Last week, MB and I finished the new HBO/Scorcese hit, Boardwalk Empire. It's an amazing show. Set in 1920's Atlantic City, the show depicts the corrupt rule of America's major cities by (fairly interchangeable) mafiosos, mobsters and politicians. During prohibition (lead by uptight, church-going women, finally coming into women's suffrage of course.)
I crawled into bed one night (after watching a particularly hard-hitting episode) and eyed MB up with anxiety and suspicion. The problem with the omnipotent Scorcese and Buscemi pairing, you see, is that the show is too well done. It can be too real. And in a (fairly recent) world where men have everything and women have nothing, this can be trying to watch.
I was reminded of this same feeling during math camp lunch, sitting at a picnic table beneath the stone cold stares of four 10 foot tall sculptures, Champlain, Wolfe, Simcoe and Brock. It is the "Canadiana" building. These are our founding fathers.
And they are creepy.
(And if you've been following since June, you know how much I love Dads.)
Again, the feeling returned during MB and I's latest wine-fueled talk on the future of life on earth (we don't watch TV, remember.) According to MB, history inevitably repeats itself. We see no real progress and we can never be different. (No no, MB does have a soul, he is just a skeptic.)
There was a part of me that couldn't fully agree with him.
"I feel disconnected from history," I try to articulate. "Because (largely) it wasn't women making the decisions."
And for once, he has no rebuttal.
I can't relate to the used 1960s secretaries in the ad biz, or the kept mistresses of 'Nucky' Thompson and his cronies.
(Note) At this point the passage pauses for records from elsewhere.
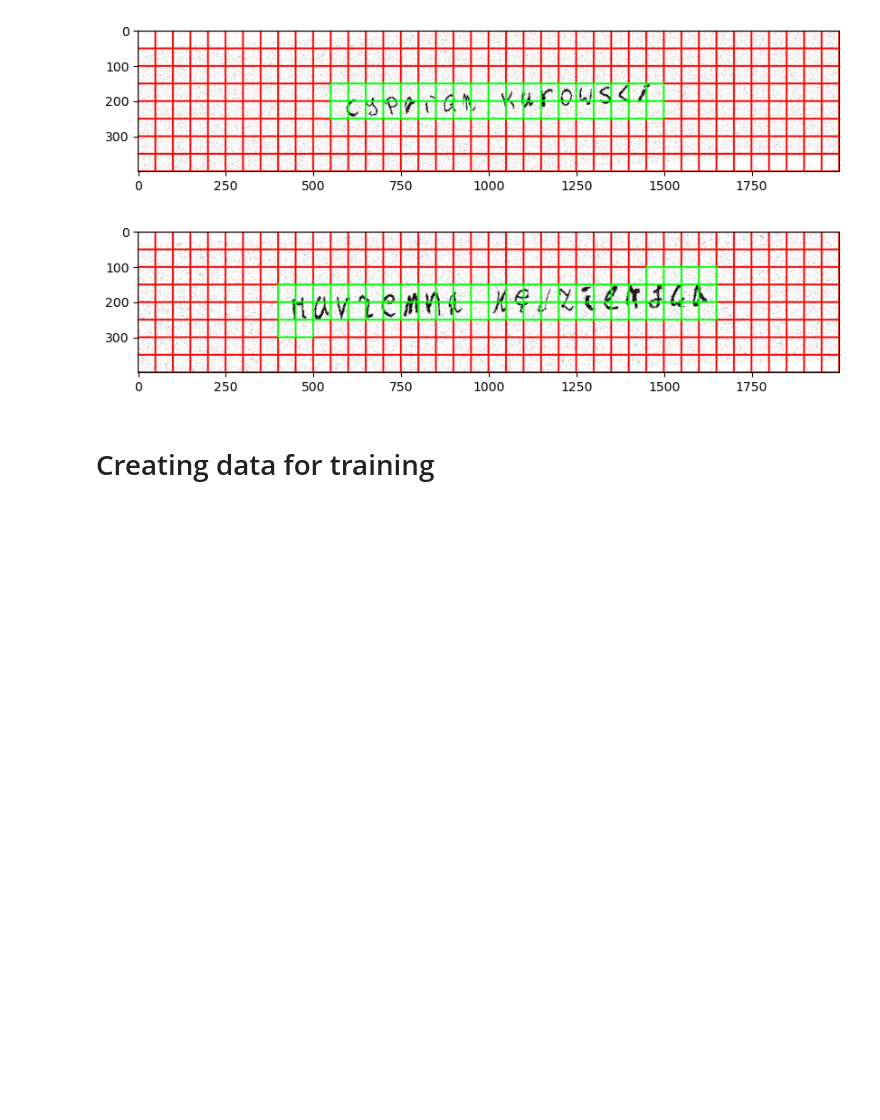
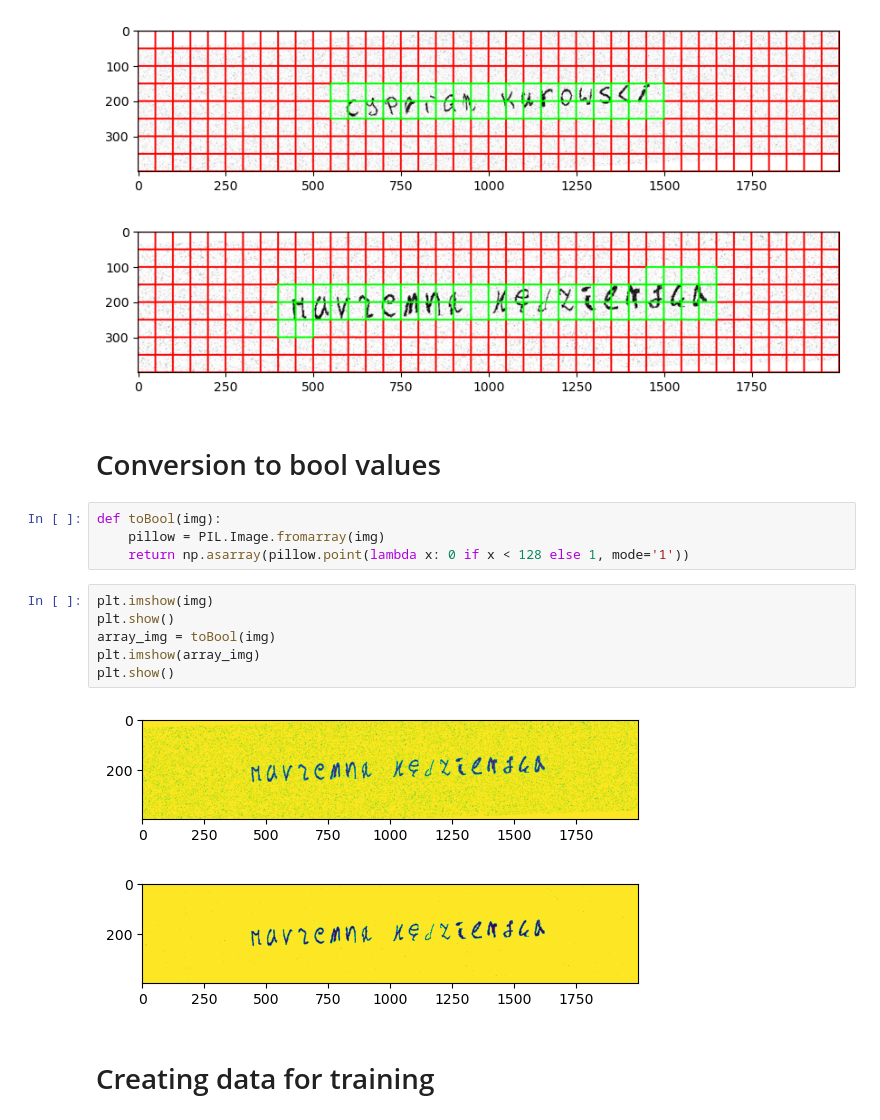
Before and after one commit to JanGorczynski/Embeded-Signature-Recognizer, a Jupyter notebook: Text_Detection.ipynb, the cells around one changed output. Drawn from its saved outputs; the diff is of its cells as text; blank space fills up the shorter version.

```diff
--- a/Text_Detection.ipynb
+++ b/Text_Detection.ipynb
@@ -124,6 +127,21 @@ for i in range(3):
 [figure]
 [figure]
 [figure]
+# %% [markdown]
+# Conversion to bool values
+# %%
+def toBool(img):
+    pillow = PIL.Image.fromarray(img)
+    return np.asarray(pillow.point(lambda x: 0 if x < 128 else 1, mode='1'))
+# %%
+plt.imshow(img)
+plt.show()
+array_img = toBool(img)
+plt.imshow(array_img)
+plt.show()
+# %% [output]
+[figure, added]
+[figure, added]
 # %% [markdown]
 # Creating data for training
 # %%
```
Also changed, not shown: parts of 14 cells of this notebook, 3 other files.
Women, I argue, are in a different place in history now (if only slightly).
But I can relate to something from television.
Recently I embarked on the selfish (and wonderful) project of re-watching Sex and the City from start to finish, episode by episode. I'm on season 3 of women discussing the battle of the sexes and wielding post-80's shoulder-pad power over their male counterparts.
In SJP's August Vogue interview she mentions that her decision to end the show after season 6 was in part due to the fact that the show only belonged to a certain time.
I think she was alluding to the materialism and the smoking, vs the story of four independent, accomplished women on HBO.
But on my lunch hour, as I eat my wheat-free, sugar-free, dairy-free lunch and look up at these four, giant, unavoidable stone men (who if crafted anatomically correct, by the way, sport packages the length of my arm)...I can't help but hope that she is wrong.
(As much as I appreciate Jon Hamm in a suit. & Steve Buscemi with his eyes closed, at a flattering 'duskish' time of night, saying something very charming, in a suit.)